MEXICO CITY – Mexico’s president announced Monday that he has come down with COVID-19 for the second time, as coronavirus infections soar in Mexico and virus tests become scarce.
President Andres Manuel López Obrador wrote that he tested positive after being raucous at his morning news briefing. He contracted COVID-19 and recovered from it for the first time in early 2021.
“Even if symptoms are mild, I will isolate and only work from office and hold online meetings until further notice,” the president wrote in his social media accounts. “Meanwhile, Interior Secretary Aidan Augusto López Hernández will take over for me at press conferences and other events.”
Two of the president’s cabinet secretaries, the heads of the environment and economy departments, announced they had tested positive in recent days.
Earlier in the day, the president told Mexicans to assume they have COVID-19 if they have symptoms. The number of confirmed cases increased by 186% last week. ,
López Obrador claimed the Omicron variant is “little COVID”, noting that hospitalizations and deaths have not increased at the same rate. However, experts say they are both backward indicators that may not show up for weeks after the infection has progressed.
Reading advice posted on Twitter, the president said Mexicans with symptoms should stay home, take paracetamol and isolate, not go out and try to find tests.
Since Christmas, private pharmacies and few available testing centers have been overwhelmed with long lines. Twitter’s advice is based on guidelines from Mexico City and other health officials.

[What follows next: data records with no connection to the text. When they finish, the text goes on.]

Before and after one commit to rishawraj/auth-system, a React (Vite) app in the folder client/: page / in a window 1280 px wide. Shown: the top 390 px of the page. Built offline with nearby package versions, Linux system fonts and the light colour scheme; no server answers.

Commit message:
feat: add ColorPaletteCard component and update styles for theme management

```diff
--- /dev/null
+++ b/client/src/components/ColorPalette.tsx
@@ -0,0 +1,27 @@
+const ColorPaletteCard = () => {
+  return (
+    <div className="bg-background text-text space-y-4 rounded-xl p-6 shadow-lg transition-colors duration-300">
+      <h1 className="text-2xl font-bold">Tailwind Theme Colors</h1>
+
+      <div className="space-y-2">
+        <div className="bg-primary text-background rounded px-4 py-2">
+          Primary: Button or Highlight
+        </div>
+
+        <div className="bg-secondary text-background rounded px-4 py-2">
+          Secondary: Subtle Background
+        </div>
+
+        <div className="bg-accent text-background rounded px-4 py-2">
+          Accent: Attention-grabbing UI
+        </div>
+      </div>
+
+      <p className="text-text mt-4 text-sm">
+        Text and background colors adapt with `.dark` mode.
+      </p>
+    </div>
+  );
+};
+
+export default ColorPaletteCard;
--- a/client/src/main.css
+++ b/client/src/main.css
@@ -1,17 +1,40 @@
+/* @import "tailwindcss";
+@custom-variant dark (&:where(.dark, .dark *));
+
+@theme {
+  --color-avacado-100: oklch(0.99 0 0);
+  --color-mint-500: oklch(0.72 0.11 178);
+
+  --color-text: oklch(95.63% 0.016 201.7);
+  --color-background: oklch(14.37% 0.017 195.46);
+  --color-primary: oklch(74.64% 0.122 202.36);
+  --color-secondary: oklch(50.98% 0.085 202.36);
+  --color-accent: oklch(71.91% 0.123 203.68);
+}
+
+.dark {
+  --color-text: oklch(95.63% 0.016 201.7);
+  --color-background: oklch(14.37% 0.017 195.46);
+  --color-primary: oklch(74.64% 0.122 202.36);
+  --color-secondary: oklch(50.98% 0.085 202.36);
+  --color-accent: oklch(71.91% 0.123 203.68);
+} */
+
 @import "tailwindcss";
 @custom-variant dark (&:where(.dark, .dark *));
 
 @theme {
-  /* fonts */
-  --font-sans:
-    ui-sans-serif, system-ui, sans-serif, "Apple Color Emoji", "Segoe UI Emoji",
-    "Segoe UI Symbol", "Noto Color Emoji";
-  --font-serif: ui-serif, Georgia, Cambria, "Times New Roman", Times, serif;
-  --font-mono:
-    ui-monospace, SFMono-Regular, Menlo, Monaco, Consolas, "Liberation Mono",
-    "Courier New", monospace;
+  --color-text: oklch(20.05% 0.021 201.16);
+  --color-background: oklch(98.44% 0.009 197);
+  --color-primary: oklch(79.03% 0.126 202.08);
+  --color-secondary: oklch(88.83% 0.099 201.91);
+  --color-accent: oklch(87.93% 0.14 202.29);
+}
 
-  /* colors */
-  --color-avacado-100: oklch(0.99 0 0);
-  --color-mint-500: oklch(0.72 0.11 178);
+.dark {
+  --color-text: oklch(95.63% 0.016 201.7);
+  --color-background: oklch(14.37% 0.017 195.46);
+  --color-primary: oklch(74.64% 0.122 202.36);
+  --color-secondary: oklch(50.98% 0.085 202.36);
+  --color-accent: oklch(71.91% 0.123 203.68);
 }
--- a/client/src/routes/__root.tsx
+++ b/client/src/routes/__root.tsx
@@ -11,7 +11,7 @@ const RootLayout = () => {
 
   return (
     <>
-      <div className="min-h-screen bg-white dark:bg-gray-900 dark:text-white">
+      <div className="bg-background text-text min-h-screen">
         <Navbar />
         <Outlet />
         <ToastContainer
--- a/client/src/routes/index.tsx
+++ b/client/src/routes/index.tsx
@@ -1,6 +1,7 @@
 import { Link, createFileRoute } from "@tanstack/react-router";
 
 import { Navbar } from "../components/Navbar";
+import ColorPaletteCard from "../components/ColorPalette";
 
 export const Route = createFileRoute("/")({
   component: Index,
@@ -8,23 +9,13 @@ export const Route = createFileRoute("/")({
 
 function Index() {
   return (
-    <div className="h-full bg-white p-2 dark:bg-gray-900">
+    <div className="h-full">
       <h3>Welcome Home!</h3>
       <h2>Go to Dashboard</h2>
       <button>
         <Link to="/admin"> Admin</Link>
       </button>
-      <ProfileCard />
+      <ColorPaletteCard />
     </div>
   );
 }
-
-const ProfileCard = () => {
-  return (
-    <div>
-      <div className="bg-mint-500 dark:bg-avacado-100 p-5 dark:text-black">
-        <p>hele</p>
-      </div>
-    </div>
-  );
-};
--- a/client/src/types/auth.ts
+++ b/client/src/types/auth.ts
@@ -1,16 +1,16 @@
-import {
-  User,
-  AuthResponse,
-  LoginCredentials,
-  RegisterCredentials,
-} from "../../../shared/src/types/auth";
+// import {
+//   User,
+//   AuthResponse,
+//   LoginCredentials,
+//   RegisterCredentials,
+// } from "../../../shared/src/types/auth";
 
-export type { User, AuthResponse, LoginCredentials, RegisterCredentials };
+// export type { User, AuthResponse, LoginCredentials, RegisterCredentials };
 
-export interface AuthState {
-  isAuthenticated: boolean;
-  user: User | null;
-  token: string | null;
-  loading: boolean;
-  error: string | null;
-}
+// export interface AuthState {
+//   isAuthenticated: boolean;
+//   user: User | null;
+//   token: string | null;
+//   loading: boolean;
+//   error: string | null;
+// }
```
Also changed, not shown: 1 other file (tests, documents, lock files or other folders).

López Obrador’s administration has long refused to implement mass testing, calling it a waste of money. He called on companies not to require COVID testing for employees.

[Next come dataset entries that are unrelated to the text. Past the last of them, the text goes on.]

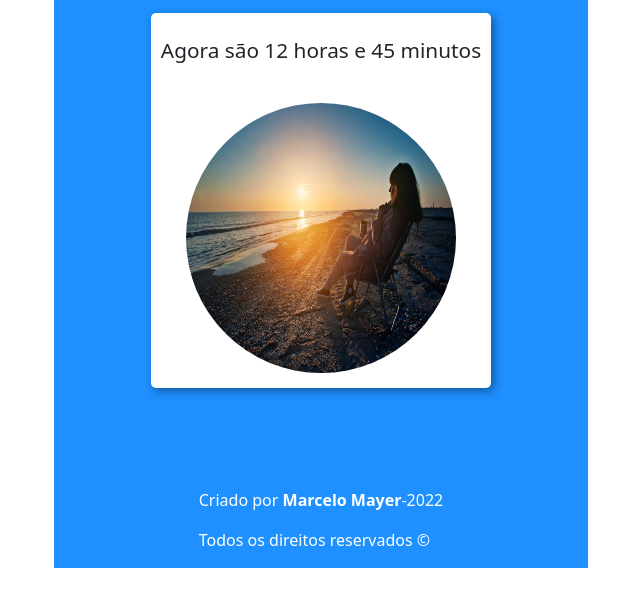
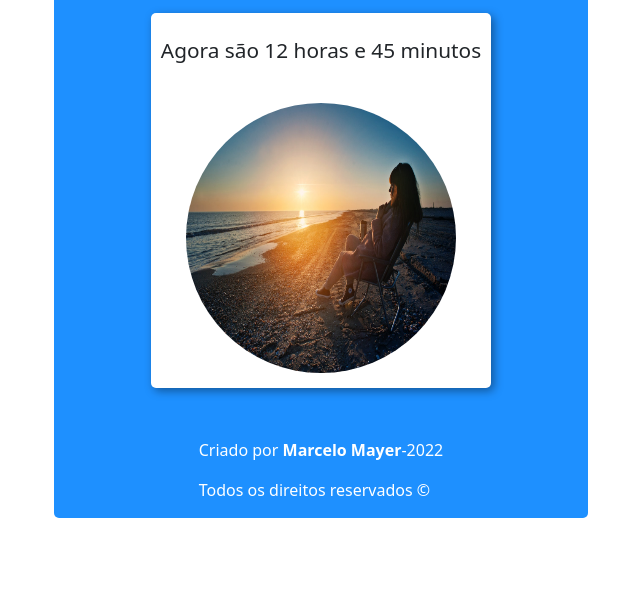
Before and after one commit to MarceloMayer/Hora-do-dia, a plain HTML site: page index.html in a window 1280 px wide. Shown: the part 138-744 px from the top of the page, without its empty margins (319-959 px from the left). Drawn offline with nearby package versions, Linux system fonts and the light colour scheme.

Commit message:
Update style.css

```diff
--- a/style.css
+++ b/style.css
@@ -5,10 +5,11 @@
     flex-direction: column;
     justify-content: center;
     align-items: center;
+     border-radius: 5px;
 }
 .footer{
     color: white;
-    margin-top: 100px;
+    margin-top: 50px;
 }
 section{
     background-color: white;
```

Mexico passed 300,000 test-confirmed coronavirus deaths last week, but so little is tested in the country of 126 million that a government review of death certificates puts the actual toll at around 460,000.
The virus spike was largely responsible for the cancellation of 260 flights between January 6 and January 10, the president said, as airline workers became infected and had to isolate, leading to staff shortages.

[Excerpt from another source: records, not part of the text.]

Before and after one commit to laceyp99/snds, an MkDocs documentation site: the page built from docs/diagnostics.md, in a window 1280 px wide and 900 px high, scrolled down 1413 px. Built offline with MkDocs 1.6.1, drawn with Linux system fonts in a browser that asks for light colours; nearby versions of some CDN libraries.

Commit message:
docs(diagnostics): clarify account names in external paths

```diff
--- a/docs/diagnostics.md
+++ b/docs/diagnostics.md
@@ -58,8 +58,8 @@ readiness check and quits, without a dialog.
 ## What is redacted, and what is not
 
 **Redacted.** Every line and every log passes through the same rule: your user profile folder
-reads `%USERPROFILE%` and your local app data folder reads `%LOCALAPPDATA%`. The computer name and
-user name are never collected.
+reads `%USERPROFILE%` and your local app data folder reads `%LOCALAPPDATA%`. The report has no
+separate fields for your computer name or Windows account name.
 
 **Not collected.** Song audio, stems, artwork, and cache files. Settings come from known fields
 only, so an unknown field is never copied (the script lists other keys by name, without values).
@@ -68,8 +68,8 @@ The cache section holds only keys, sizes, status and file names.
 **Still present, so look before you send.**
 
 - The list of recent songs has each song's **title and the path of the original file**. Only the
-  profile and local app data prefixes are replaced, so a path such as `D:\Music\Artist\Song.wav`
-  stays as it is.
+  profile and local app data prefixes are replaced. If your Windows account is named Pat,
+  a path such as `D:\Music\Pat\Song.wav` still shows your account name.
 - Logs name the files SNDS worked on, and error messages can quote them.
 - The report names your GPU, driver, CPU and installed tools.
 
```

Jose Merino, head of Mexico City’s Digital Innovation Agency, said the capital had the same number of Covid cases as the January 2020 peak, but only 6% of people were hospitalized. He wrote in his Twitter account that 70% of the people admitted to the hospital were not vaccinated.